**What you are asked to do:**
Using the listing below, retype exactly the lines starting at the one with "Before and after one commit to torproject/metrics-web, a" and ending at the one with "Also changed, not shown: doc/manual.pdf.", and include both.

Available data Start Marker

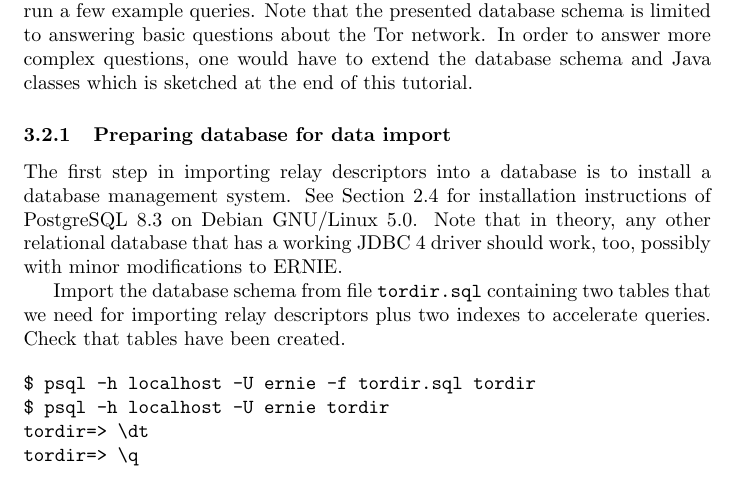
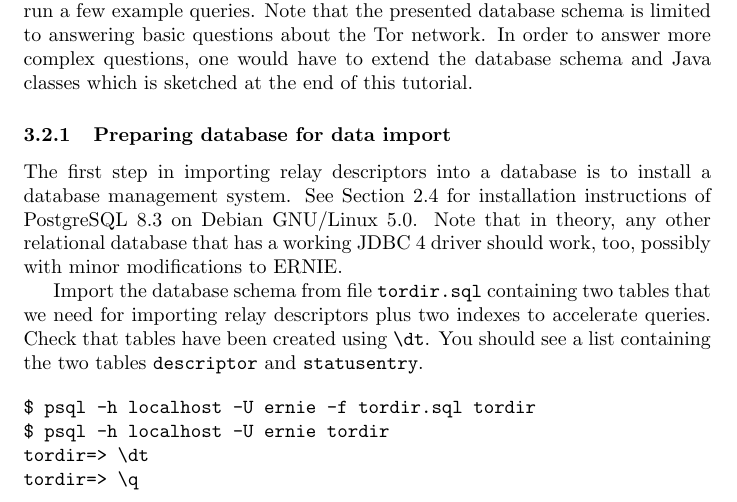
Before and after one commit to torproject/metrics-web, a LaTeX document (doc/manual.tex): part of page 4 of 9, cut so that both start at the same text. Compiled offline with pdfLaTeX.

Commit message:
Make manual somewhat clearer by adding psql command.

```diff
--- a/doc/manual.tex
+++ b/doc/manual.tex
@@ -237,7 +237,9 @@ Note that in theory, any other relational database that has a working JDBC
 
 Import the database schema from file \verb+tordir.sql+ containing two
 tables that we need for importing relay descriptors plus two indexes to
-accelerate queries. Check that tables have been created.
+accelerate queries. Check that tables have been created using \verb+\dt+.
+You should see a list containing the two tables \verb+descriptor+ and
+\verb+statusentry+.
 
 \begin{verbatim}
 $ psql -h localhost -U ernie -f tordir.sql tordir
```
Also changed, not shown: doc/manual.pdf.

Available data End Marker
Available data Start Marker

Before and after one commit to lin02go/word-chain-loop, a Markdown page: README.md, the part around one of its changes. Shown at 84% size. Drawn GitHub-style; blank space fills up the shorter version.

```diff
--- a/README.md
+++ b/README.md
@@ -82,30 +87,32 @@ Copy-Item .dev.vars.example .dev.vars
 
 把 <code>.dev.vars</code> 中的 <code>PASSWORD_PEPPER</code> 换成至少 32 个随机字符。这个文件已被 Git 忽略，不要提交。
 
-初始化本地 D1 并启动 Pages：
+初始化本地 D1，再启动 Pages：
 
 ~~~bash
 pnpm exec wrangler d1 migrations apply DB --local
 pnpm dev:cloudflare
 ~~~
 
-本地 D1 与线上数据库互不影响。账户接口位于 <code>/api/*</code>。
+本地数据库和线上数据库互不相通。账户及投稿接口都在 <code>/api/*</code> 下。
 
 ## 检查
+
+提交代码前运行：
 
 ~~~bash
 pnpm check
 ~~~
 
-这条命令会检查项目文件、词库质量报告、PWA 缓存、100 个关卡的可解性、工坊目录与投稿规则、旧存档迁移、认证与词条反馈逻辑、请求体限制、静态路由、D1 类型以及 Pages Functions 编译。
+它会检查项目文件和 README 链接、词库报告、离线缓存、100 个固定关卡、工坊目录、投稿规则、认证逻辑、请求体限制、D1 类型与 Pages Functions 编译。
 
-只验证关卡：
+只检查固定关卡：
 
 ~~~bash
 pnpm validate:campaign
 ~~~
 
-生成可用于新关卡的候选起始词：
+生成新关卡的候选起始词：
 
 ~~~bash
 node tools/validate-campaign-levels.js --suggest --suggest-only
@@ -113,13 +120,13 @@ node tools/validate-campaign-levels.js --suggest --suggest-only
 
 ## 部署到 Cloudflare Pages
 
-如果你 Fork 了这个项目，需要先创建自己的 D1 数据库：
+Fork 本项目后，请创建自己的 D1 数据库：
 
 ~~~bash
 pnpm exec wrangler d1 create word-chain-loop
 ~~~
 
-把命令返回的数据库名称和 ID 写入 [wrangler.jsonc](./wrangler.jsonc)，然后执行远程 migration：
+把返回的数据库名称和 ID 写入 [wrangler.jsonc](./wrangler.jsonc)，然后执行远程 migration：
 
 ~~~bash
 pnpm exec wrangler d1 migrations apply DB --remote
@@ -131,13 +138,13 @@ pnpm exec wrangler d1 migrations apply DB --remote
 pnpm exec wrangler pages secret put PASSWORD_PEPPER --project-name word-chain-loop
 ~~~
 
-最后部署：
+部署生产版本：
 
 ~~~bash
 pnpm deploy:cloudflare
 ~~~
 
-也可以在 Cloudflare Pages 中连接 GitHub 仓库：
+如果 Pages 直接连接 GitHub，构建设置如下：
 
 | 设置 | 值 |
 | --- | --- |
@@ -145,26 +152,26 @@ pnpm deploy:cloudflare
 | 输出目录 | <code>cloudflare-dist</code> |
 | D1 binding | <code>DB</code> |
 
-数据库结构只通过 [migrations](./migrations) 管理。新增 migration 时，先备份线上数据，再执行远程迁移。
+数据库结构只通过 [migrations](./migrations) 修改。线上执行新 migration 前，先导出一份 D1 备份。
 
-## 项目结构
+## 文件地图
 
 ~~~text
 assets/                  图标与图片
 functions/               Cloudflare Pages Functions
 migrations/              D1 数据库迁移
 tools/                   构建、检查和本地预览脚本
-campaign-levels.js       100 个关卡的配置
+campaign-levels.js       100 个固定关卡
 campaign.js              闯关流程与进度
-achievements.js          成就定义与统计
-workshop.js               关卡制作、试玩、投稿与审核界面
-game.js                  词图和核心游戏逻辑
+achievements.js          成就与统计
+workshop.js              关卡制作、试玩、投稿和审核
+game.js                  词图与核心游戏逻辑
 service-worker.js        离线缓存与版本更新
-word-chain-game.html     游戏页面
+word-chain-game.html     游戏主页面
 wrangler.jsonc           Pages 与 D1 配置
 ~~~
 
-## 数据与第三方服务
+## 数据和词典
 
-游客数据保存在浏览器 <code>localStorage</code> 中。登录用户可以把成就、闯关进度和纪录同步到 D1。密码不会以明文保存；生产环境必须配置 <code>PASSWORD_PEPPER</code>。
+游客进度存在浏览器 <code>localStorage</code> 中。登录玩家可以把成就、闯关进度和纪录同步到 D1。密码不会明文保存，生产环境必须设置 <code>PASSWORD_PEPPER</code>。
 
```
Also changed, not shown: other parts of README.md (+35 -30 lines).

Available data End Marker

**Result of the exercise:**
Before and after one commit to torproject/metrics-web, a LaTeX document (doc/manual.tex): part of page 4 of 9, cut so that both start at the same text. Compiled offline with pdfLaTeX.

Commit message:
Make manual somewhat clearer by adding psql command.

```diff
--- a/doc/manual.tex
+++ b/doc/manual.tex
@@ -237,7 +237,9 @@ Note that in theory, any other relational database that has a working JDBC
 
 Import the database schema from file \verb+tordir.sql+ containing two
 tables that we need for importing relay descriptors plus two indexes to
-accelerate queries. Check that tables have been created.
+accelerate queries. Check that tables have been created using \verb+\dt+.
+You should see a list containing the two tables \verb+descriptor+ and
+\verb+statusentry+.
 
 \begin{verbatim}
 $ psql -h localhost -U ernie -f tordir.sql tordir
```
Also changed, not shown: doc/manual.pdf.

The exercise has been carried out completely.